**Given data**
· · ·

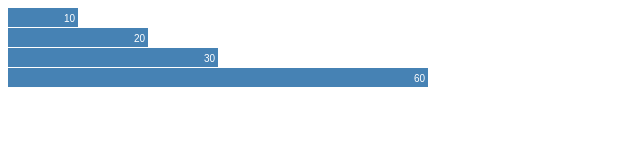
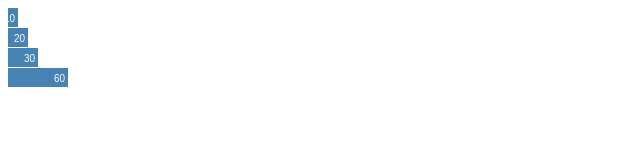
Before and after one commit to pranayaryal/d3, a plain HTML site: page index.html in a window 1280 px wide. Shown: the whole page, without its empty margins (0-640 px from the left). Drawn offline with nearby package versions, Linux system fonts and the light colour scheme.

Commit message:
Update index.html

```diff
--- a/index.html
+++ b/index.html
@@ -37,11 +37,11 @@ d3.csv("data.csv", type, function(error, data) {
       .attr("transform", function(d, i) { return "translate(0," + i * barHeight + ")"; });
 
   bar.append("rect")
-      .attr("width", function(d) { return x(d.value); })
+      .attr("width", function(d) { return d.value; })
       .attr("height", barHeight - 1);
 
   bar.append("text")
-      .attr("x", function(d) { return x(d.value) - 3; })
+      .attr("x", function(d) { return d.value - 3; })
       .attr("y", barHeight / 2)
       .attr("dy", ".35em")
       .text(function(d) { return d.value; });
```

· · ·

**Your objective**
Your answer must be the full listing, copied exactly, with no pictures in it.

**Answer for the task**
Before and after one commit to pranayaryal/d3, a plain HTML site: page index.html in a window 1280 px wide. Shown: the whole page, without its empty margins (0-640 px from the left). Drawn offline with nearby package versions, Linux system fonts and the light colour scheme.

Commit message:
Update index.html

```diff
--- a/index.html
+++ b/index.html
@@ -37,11 +37,11 @@ d3.csv("data.csv", type, function(error, data) {
       .attr("transform", function(d, i) { return "translate(0," + i * barHeight + ")"; });
 
   bar.append("rect")
-      .attr("width", function(d) { return x(d.value); })
+      .attr("width", function(d) { return d.value; })
       .attr("height", barHeight - 1);
 
   bar.append("text")
-      .attr("x", function(d) { return x(d.value) - 3; })
+      .attr("x", function(d) { return d.value - 3; })
       .attr("y", barHeight / 2)
       .attr("dy", ".35em")
       .text(function(d) { return d.value; });
```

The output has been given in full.